The marketplace of ideas contracted as processor companies folded, or merged. Today we have three major high performance high volume microprocessor manufacturers, and a new era of computing at each. IBM uses the Power Architecture, Intel has the Xeon line, and AMD has the Opteron line of 64-bit (sometimes called x64) dual-core chips. Several factors facilitated the move to multi-core, but the greatest achievement was the move from 130 nm production to the 90 nm process.
Working in such a small production environment allows multiple processors on a single die, which essentially permits nearly double the performance on a dual processor configuration. In the future expect more than two cores on a die, but at the electrical power expense of a single core. In 2006, chip vendors hope to move to 65 nm processes, that will allow even more cores onto the same space as the older 130 and 90 nm designs.
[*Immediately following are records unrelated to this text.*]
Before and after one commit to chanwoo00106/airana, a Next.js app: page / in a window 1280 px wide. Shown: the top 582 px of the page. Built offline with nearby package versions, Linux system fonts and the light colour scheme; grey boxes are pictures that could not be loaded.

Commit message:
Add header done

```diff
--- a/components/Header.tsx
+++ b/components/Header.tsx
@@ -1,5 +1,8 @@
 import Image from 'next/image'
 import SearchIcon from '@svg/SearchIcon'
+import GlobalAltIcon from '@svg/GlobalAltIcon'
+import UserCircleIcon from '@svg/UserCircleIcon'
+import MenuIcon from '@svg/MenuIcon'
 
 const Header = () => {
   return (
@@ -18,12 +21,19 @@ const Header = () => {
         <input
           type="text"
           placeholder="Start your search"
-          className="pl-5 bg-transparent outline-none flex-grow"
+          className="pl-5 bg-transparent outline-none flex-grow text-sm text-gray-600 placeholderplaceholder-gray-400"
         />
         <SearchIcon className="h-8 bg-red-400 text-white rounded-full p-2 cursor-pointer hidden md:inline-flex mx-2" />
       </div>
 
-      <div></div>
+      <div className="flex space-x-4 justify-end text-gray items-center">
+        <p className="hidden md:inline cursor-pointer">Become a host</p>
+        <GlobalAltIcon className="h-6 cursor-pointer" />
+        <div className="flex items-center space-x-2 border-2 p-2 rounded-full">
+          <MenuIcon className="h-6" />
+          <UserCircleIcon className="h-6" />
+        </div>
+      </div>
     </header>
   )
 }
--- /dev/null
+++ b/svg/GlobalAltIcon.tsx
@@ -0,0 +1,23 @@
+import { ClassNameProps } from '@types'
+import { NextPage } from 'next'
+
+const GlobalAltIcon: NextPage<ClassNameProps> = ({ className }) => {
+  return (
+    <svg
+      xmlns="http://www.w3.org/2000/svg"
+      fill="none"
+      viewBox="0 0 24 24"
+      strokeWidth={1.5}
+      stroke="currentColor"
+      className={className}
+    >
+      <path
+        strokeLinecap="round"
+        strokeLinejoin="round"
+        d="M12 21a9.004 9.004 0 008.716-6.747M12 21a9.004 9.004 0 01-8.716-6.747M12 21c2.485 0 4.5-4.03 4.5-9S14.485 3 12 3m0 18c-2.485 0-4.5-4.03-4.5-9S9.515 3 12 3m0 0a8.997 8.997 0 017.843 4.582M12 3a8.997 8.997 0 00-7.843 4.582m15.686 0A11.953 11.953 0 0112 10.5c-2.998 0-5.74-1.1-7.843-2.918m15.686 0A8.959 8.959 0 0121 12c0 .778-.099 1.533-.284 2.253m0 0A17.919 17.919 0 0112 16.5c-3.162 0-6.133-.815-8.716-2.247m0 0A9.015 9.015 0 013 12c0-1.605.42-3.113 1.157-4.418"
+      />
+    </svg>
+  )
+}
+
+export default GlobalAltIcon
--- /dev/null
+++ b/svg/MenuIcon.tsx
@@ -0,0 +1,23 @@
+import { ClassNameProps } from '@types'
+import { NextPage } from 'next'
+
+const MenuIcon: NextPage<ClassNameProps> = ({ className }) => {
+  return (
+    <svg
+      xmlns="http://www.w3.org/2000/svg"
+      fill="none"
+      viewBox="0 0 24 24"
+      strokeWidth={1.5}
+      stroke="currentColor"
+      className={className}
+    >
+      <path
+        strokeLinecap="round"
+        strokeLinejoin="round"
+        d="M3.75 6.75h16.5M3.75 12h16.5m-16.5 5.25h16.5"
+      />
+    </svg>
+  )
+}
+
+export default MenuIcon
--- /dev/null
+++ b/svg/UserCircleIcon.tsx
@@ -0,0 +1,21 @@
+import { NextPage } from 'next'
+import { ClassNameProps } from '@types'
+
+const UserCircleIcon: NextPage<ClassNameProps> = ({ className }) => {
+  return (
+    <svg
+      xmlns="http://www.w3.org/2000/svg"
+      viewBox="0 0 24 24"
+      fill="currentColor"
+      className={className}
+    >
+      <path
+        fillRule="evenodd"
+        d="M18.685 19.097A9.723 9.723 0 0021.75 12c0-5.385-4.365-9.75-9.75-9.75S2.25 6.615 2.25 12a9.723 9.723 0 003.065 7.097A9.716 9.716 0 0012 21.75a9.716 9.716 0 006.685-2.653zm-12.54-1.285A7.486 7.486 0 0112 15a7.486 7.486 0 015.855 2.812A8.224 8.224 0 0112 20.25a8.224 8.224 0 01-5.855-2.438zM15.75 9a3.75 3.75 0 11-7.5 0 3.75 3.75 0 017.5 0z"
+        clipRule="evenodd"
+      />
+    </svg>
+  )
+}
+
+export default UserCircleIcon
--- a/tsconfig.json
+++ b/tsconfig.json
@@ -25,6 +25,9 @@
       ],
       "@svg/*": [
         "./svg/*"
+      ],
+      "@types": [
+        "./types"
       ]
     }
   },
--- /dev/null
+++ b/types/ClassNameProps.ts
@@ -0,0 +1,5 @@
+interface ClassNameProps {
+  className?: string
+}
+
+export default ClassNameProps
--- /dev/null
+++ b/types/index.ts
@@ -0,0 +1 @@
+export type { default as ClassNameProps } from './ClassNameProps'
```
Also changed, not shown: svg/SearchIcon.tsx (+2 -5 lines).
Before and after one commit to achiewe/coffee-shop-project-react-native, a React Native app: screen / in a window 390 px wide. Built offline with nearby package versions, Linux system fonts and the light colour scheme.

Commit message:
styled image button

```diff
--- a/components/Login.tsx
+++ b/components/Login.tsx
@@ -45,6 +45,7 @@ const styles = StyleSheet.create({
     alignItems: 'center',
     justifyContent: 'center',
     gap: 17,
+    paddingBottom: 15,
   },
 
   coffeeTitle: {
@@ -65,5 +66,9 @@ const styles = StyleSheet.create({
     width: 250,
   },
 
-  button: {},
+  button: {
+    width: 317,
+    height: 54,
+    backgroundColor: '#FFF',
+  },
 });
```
This describes the break from the GHz run-up, instead of a single 10 GHz chip, produce quad-core 2.5 GHz chips with equal or better performance, and at at least a quarter of the electrical requirements. Today, Xeon processors take 110 W per core, Opteron 90 W per core, and PowerPC 55 W per core. A new metric is being developed called performance per watt, and multiple system integrators are working on the problem with next generation chips.
Sun Microsystems is first out with a low power dual-core dual-processor system, the 1U Sun Fire X4100 Server, which also reduces power consumption by using SAS 2.5 inch hard drives. Anticipate other vendors like Dell, IBM, and even Apple Computer to explore energy efficient designs to reduce electrical consumption from carbon combustion fuel generating stations.
In the coming months Apple will most likely release a dual-core Xserve G5, along with a future Intel based Xserve. Apple currenty ships a dual-core Power Mac G5 Dual workstation and soon to release the quad-core Power Mac G5 Quad.